[Data supplied — start]
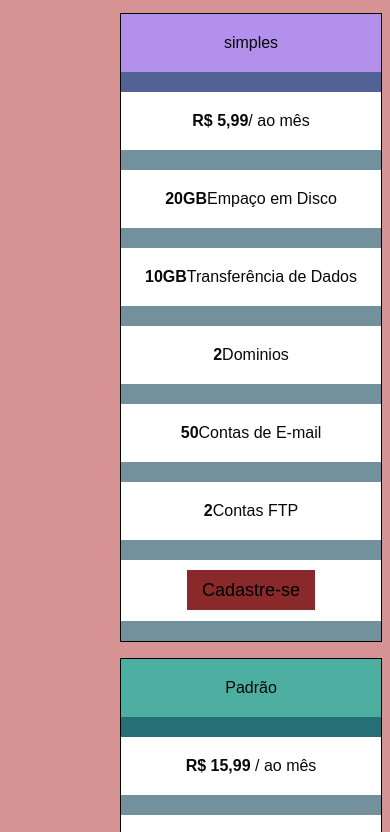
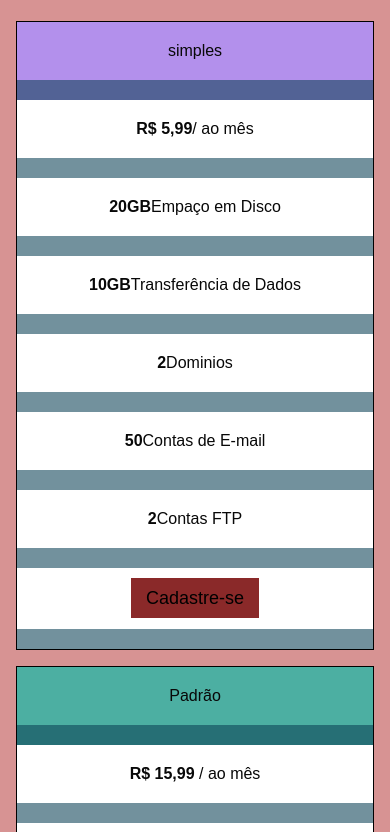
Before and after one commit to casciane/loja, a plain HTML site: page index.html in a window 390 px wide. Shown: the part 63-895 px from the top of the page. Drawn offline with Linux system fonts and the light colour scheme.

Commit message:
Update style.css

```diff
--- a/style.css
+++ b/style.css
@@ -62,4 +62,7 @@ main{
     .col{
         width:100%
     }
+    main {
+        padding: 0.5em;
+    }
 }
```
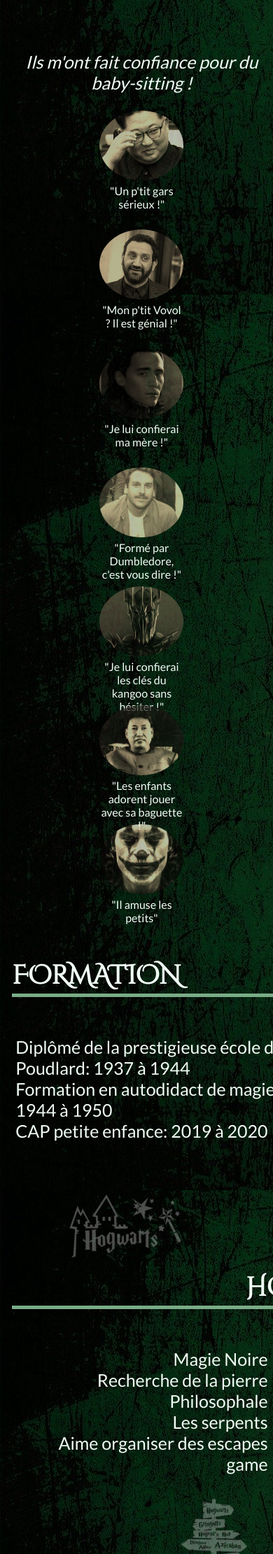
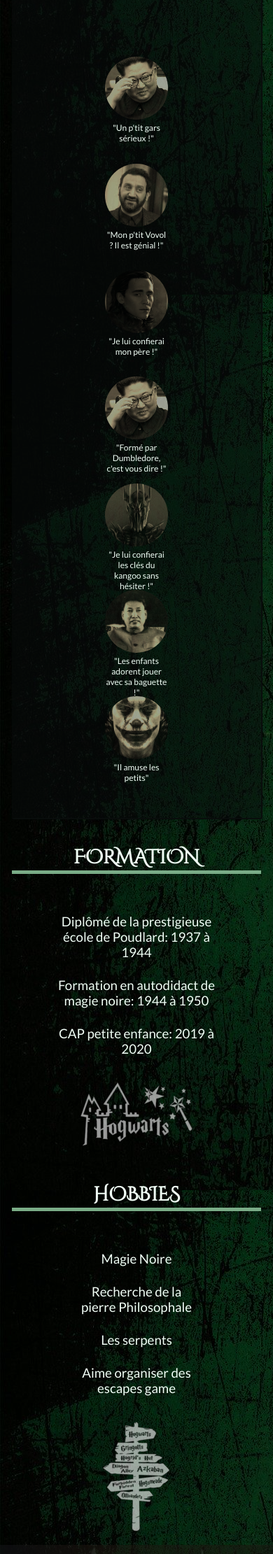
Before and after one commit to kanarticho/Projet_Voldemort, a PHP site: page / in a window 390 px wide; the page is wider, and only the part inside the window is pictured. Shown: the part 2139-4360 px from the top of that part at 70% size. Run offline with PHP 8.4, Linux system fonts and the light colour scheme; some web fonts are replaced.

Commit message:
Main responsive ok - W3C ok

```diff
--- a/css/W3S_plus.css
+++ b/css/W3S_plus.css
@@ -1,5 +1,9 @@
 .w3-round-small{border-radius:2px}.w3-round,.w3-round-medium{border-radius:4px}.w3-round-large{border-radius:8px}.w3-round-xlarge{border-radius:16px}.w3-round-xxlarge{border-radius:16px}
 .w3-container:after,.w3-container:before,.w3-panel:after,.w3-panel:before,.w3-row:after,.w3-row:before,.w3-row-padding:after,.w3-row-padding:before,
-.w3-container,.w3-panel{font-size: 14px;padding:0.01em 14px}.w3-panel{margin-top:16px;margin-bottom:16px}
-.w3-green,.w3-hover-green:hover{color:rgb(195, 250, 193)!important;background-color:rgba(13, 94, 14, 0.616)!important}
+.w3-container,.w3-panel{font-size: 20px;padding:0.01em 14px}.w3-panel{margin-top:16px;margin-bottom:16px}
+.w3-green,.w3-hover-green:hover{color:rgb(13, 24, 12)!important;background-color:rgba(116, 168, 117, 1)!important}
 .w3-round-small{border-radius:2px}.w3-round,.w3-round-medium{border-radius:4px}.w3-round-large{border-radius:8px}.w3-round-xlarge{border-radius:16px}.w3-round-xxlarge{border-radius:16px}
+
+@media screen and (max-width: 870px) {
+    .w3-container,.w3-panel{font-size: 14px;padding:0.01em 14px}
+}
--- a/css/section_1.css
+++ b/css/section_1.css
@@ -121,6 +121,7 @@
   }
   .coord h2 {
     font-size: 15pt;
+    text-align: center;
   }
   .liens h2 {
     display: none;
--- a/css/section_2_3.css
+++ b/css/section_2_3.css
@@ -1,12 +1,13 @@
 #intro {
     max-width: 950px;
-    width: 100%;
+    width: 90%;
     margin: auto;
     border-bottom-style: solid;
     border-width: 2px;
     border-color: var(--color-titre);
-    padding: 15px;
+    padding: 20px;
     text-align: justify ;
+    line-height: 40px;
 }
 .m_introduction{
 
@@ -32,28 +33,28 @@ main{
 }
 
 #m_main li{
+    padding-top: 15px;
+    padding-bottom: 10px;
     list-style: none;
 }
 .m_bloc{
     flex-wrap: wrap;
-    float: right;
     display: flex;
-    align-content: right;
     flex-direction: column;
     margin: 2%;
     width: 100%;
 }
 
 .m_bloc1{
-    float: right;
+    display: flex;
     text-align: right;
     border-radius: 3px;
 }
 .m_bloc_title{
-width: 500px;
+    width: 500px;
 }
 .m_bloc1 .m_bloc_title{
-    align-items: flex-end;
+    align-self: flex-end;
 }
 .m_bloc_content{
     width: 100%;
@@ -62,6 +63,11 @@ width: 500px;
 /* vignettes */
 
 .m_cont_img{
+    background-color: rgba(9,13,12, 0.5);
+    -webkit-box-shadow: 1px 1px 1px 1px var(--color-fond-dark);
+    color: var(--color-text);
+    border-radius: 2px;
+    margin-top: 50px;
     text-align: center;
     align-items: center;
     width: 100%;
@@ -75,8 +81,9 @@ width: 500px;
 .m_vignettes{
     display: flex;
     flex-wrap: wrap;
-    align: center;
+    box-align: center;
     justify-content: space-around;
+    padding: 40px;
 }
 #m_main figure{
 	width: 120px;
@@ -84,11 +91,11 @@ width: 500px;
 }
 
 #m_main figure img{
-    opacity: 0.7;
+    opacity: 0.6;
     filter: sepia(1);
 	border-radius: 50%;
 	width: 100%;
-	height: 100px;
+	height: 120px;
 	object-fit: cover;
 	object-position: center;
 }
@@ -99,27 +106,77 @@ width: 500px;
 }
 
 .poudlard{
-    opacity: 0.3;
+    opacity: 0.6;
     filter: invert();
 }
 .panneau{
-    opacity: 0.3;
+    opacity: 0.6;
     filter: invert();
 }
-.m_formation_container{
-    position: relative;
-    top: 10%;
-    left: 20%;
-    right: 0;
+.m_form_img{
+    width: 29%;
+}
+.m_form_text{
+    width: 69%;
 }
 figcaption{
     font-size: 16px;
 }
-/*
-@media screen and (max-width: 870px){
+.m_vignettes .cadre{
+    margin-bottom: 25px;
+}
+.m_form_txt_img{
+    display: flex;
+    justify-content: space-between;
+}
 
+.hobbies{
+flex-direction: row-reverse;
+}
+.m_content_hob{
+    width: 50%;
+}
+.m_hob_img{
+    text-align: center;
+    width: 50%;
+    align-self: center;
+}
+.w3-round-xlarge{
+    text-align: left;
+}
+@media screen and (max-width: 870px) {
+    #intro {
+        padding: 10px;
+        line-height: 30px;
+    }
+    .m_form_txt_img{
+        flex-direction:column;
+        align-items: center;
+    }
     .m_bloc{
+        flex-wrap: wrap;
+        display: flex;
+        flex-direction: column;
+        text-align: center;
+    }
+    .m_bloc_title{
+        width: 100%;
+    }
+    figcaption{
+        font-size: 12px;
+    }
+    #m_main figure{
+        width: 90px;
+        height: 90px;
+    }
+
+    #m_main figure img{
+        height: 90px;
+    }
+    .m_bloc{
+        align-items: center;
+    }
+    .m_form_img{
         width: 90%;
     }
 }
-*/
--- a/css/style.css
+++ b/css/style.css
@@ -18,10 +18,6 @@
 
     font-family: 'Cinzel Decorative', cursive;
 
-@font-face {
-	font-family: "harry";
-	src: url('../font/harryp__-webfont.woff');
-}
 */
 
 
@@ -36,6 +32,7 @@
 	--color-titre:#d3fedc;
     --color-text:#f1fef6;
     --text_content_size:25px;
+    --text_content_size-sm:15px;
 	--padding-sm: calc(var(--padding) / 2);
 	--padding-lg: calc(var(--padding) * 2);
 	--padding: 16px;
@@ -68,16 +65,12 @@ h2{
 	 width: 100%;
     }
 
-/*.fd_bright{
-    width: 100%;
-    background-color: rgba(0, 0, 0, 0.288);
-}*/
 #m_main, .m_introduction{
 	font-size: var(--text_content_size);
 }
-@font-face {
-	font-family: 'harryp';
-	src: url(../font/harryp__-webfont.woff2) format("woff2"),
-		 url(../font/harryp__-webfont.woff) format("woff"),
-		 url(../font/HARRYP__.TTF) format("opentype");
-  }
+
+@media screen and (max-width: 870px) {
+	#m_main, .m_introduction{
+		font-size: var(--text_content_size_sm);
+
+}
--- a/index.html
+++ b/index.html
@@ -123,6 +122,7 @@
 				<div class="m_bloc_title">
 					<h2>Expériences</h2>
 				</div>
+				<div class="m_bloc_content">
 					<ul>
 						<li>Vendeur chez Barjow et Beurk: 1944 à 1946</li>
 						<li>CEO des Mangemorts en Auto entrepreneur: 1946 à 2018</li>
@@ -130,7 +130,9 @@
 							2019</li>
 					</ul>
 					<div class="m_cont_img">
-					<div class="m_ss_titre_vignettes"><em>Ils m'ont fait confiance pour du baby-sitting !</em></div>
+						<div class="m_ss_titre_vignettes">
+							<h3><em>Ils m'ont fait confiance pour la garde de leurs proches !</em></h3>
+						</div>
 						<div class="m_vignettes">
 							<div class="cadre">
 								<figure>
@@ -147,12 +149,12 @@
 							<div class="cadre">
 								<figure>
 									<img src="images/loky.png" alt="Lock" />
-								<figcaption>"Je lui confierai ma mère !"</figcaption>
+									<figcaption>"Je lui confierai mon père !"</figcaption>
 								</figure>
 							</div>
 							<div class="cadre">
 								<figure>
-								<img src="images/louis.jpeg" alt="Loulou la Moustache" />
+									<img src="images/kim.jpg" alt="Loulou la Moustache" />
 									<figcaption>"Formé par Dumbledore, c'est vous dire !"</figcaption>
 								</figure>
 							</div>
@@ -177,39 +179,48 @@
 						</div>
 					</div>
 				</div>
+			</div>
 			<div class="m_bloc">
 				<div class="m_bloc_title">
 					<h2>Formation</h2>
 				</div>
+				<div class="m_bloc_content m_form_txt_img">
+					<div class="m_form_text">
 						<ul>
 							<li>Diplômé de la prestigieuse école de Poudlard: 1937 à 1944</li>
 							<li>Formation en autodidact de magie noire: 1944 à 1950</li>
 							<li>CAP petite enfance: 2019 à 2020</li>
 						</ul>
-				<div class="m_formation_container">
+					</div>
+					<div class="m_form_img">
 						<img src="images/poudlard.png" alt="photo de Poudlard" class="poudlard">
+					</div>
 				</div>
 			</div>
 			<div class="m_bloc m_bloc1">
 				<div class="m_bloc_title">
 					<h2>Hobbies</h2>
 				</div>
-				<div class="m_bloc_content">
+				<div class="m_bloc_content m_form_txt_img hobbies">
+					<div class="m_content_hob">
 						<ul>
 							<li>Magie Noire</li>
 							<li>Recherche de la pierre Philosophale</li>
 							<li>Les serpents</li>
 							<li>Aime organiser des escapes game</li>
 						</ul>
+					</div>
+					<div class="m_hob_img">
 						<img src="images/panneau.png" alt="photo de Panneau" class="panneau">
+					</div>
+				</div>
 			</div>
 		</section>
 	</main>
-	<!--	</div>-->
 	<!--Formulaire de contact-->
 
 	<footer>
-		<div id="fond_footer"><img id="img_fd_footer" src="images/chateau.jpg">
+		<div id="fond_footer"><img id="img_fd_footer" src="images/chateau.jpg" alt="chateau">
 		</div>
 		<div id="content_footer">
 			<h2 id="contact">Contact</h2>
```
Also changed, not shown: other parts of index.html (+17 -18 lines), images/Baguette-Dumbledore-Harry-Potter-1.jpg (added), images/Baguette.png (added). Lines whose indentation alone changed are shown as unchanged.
[Data supplied — finish]
### [Exercise directions]
Wherever the string "background" appears in the entries above, list that line.

### [Written solution]
-.w3-green,.w3-hover-green:hover{color:rgb(195, 250, 193)!important;background-color:rgba(13, 94, 14, 0.616)!important}
+.w3-green,.w3-hover-green:hover{color:rgb(13, 24, 12)!important;background-color:rgba(116, 168, 117, 1)!important}
+    background-color: rgba(9,13,12, 0.5);
-    background-color: rgba(0, 0, 0, 0.288);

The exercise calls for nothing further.